### WHAT TO PRODUCE
Whenever the string "에디터에" turns up in a line below, that line should be copied.
□ □ □
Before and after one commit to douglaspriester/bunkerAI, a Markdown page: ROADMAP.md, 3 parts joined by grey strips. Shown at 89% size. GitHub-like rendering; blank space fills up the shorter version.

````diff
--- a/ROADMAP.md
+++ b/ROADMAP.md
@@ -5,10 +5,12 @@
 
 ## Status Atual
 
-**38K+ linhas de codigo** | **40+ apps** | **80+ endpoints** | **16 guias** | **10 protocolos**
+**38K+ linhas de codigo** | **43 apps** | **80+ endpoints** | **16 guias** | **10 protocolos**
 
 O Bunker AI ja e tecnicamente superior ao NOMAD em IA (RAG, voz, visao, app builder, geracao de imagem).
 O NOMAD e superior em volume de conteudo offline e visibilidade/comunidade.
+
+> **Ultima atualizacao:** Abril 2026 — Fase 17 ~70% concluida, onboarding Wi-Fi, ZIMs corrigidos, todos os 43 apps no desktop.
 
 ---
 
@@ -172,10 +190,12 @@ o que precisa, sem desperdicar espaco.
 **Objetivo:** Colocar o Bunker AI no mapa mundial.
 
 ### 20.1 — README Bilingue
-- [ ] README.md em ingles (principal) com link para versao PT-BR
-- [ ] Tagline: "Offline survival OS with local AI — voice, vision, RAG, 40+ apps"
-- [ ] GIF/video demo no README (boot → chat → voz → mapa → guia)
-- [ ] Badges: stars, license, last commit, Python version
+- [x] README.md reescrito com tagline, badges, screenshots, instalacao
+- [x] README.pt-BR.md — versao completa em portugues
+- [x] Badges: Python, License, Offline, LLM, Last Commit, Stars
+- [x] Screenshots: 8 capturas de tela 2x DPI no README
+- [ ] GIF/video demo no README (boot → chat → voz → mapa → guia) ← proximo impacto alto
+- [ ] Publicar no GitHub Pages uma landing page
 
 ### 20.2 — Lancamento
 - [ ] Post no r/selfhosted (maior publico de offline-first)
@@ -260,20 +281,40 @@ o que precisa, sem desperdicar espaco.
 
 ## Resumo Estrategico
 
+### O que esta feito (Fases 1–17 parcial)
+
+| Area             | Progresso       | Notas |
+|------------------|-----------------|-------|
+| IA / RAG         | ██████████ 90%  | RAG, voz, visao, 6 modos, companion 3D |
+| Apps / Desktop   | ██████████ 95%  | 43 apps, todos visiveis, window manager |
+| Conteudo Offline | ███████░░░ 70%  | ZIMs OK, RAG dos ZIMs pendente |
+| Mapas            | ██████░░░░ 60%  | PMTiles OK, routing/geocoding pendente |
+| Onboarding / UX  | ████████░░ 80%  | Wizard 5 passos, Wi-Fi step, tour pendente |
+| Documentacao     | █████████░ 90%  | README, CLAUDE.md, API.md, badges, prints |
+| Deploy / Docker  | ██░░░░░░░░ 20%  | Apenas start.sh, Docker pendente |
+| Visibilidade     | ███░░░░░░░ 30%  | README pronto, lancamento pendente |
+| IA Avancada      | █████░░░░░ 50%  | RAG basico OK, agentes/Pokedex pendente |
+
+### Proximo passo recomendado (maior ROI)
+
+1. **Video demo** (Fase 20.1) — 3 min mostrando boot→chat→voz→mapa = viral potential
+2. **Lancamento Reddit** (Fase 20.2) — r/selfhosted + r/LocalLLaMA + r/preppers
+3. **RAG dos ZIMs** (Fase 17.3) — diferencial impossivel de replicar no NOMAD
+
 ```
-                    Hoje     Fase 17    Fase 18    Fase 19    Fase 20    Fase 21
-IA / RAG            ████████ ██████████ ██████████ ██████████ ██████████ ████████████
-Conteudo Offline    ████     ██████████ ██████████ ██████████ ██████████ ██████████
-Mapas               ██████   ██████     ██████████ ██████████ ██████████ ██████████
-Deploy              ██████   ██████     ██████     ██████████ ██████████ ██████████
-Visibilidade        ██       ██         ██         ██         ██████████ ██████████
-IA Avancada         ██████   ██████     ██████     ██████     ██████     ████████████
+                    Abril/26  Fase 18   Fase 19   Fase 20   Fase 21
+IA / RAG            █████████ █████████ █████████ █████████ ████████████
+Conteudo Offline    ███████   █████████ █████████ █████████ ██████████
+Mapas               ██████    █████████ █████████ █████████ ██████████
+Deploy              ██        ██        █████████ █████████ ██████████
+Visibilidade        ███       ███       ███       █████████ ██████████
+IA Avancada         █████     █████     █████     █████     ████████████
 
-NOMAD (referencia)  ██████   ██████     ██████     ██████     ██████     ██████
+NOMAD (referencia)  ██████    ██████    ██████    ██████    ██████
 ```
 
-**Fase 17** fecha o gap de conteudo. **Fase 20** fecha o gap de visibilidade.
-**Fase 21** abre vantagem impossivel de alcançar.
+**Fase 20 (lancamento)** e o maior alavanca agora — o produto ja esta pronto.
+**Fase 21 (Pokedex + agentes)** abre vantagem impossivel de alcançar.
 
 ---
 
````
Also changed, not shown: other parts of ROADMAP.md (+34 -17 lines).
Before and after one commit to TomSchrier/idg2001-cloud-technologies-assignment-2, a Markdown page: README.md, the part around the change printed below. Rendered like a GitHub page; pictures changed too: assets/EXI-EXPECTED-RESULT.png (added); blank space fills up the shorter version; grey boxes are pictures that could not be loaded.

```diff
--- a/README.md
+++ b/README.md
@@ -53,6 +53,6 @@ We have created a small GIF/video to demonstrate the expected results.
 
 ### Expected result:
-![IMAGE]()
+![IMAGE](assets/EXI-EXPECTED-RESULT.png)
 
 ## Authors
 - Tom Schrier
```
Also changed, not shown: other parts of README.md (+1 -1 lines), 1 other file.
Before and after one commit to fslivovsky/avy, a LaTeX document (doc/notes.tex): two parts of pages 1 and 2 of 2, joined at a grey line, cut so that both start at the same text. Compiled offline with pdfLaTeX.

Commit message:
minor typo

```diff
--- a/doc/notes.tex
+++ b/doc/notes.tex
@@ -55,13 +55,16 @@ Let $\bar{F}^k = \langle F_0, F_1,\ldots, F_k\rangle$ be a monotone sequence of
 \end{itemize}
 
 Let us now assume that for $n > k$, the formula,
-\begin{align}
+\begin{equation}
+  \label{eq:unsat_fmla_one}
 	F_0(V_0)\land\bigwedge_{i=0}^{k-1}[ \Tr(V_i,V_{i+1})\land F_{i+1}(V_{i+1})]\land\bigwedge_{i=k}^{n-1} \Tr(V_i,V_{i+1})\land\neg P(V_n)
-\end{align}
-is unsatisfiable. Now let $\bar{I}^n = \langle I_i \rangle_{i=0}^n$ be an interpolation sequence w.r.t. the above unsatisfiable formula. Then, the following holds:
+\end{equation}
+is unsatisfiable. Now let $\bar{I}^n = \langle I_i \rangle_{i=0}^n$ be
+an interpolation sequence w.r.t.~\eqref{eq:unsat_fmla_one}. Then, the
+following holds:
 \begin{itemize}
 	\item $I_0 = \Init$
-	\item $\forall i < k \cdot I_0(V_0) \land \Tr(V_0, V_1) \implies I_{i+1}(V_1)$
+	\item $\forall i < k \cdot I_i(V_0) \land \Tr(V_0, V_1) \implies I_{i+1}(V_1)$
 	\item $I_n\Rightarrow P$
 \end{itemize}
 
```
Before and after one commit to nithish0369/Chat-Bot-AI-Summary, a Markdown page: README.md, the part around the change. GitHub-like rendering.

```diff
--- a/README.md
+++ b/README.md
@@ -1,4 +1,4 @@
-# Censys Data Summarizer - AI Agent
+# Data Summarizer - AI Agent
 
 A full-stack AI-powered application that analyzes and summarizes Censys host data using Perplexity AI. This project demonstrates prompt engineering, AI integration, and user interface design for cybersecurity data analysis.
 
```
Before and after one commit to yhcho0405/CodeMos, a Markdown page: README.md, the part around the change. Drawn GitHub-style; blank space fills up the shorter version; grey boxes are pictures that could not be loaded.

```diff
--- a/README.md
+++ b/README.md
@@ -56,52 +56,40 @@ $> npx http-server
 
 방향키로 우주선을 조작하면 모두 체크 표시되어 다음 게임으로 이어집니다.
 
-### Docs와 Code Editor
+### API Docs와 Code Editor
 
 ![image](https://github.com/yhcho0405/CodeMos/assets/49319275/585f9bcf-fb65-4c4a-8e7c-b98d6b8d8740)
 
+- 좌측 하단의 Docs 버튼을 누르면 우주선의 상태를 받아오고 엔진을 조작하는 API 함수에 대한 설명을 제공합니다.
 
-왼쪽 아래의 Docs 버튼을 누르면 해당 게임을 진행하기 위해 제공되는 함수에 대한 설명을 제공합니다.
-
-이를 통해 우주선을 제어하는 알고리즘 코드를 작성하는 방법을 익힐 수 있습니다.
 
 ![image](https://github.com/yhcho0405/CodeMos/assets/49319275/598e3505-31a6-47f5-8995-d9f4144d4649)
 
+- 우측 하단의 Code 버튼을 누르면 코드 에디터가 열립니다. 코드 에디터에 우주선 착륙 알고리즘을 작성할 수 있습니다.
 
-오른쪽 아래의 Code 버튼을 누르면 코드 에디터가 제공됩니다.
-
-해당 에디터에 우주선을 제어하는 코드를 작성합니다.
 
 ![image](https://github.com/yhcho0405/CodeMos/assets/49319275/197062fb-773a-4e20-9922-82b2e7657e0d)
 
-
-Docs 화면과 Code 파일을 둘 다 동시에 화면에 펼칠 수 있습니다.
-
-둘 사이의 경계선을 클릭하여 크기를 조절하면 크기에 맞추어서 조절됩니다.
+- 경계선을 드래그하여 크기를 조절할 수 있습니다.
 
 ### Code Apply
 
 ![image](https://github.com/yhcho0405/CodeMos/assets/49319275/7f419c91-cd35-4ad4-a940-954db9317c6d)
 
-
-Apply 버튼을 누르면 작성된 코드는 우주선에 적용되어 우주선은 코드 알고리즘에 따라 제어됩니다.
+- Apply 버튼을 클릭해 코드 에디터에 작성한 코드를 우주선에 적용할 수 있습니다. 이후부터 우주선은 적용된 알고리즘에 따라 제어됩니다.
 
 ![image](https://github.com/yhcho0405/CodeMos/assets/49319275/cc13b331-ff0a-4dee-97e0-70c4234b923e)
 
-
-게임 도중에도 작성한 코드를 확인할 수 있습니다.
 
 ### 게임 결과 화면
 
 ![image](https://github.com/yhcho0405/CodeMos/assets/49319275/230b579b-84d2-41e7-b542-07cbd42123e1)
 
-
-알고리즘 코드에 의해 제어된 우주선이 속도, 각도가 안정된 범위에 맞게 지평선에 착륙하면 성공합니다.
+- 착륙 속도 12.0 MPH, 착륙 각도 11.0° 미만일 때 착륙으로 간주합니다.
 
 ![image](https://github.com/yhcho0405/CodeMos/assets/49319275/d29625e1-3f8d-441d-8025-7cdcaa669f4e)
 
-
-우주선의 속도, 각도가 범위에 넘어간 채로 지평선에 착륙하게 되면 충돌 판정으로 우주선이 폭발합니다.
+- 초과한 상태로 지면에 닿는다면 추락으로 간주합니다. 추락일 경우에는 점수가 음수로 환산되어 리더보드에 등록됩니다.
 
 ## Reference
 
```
□ □ □
### EXERCISE OUTPUT
+- 우측 하단의 Code 버튼을 누르면 코드 에디터가 열립니다. 코드 에디터에 우주선 착륙 알고리즘을 작성할 수 있습니다.
-해당 에디터에 우주선을 제어하는 코드를 작성합니다.
+- Apply 버튼을 클릭해 코드 에디터에 작성한 코드를 우주선에 적용할 수 있습니다. 이후부터 우주선은 적용된 알고리즘에 따라 제어됩니다.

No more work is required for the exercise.